Will Amazon Do To Comic Shops What It Did To Book Stores?

Big news today in the comics publishing world: Amazon has purchased Comixology, the largest retailer of digital comics. So what does that mean for your local comic book store?

Amazon is certainly already competing with brick and mortar comic book stores; they sell both physical comics (often with sizable discounts on trade paperbacks) and Kindle editions of comic books. But the Comixology purchase means that Amazon is looking to be the major player in digital comics distribution (especially when it comes to single issues of comics), and that digital comics may be seeing a much wider audience than they've enjoyed through Comixology and other platforms so far.

Comixology is already a significant concern for comics retailers. Some shops have opted to work with it, participating in the platform's storefront affiliate program, which enables retailers to sell digital comics from their brick and mortar stores. And, as publishers have increasingly made digital editions of their comics available the same day as the print comics, Comixology has seen growing financial success. Apple announced that the Comixology app for iPad and iPhone was the highest-grossing non-game app of 2013.

So what does Amazon's acquisition mean? For now, all Comixology CEO David Steinberger is just saying that Comixology will become an Amazon subsidiary and continue to operate as its own platform. But with Amazon behind Comixology, chances are that we'll be seeing digital comics getting into the hands of more and more people. Hopefully, that means more people reading comics overall—and more creators seeing their comics purchased and read even if they don't have a print distributor.

But as with prose books, not everyone is going to want to make the switch from paper to digital. Some people simply prefer the experience of reading on paper, and many folks collect single issues of comics—although it will be interesting to see if the latter changes with the rise of digital comics. And there's a social aspect to comic book stores that is distinct from what you see in a bookstore. The weekly ritual of going to the shop on Wednesdays to discuss the latest issue with your fellow readers won't be replicated by the mere availability of digital comics. Still, it will be interesting to see what Amazon plans to do in the digital comics space and how retailers feel about the purchase.

It will also be interesting if we see competitors in the digital comics space rise in the wake of this announcement. Comixology is the top digital comics platform; its major competitor, Graphicly, switched its focus to ebooks instead of digital comics alone. This purchase means that Amazon has essentially created a digital comics monopoly, but the field of comics is populated by creators who are incredibly sophisticated when it comes to the digital space. Many cartoonists have had immense success releasing their comics on PDF—often using Kickstarter as a preorder system—as well as through platforms like Comixology and Amazon.

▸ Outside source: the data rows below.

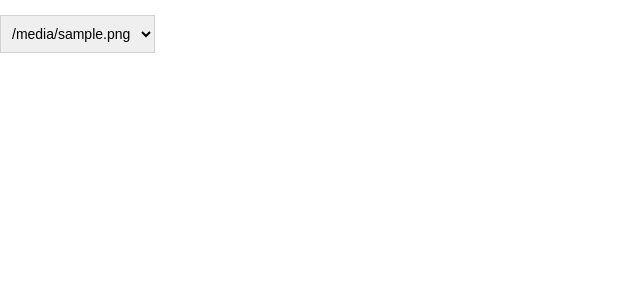
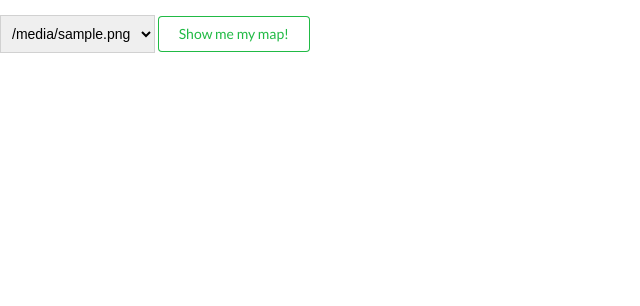
Before and after one commit to amymalia/get-data, a Flask app: template templates/picker.html in a window 1280 px wide. Shown: the part 114-420 px from the top of the page, without its empty margins (0-640 px from the left). Run offline with Flask 2, Linux system fonts and the light colour scheme; the template is opened without the code that fills it: most values are stand-ins (such as "Sample title", 1, 10 or a date in 2020); parts of the project's set-up code (start-up, migrations or seed data) failed here and were passed over; some libraries are stand-ins or nearby versions.

```diff
--- a/templates/picker.html
+++ b/templates/picker.html
@@ -15,5 +15,7 @@
   <option value=file>{{file.filename}}</option>
     {% endfor %}
 </select>
+    <button class="ui positive basic button" type="submit">Show me my map!</button>
+
 </form>
 </body>
```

As Amazon moves more into the digital comics space, the reactions of those creators—whether they find Comixology/Amazon useful going forward—could have a major impact on the landscape.

Message from the CEO [Comixology]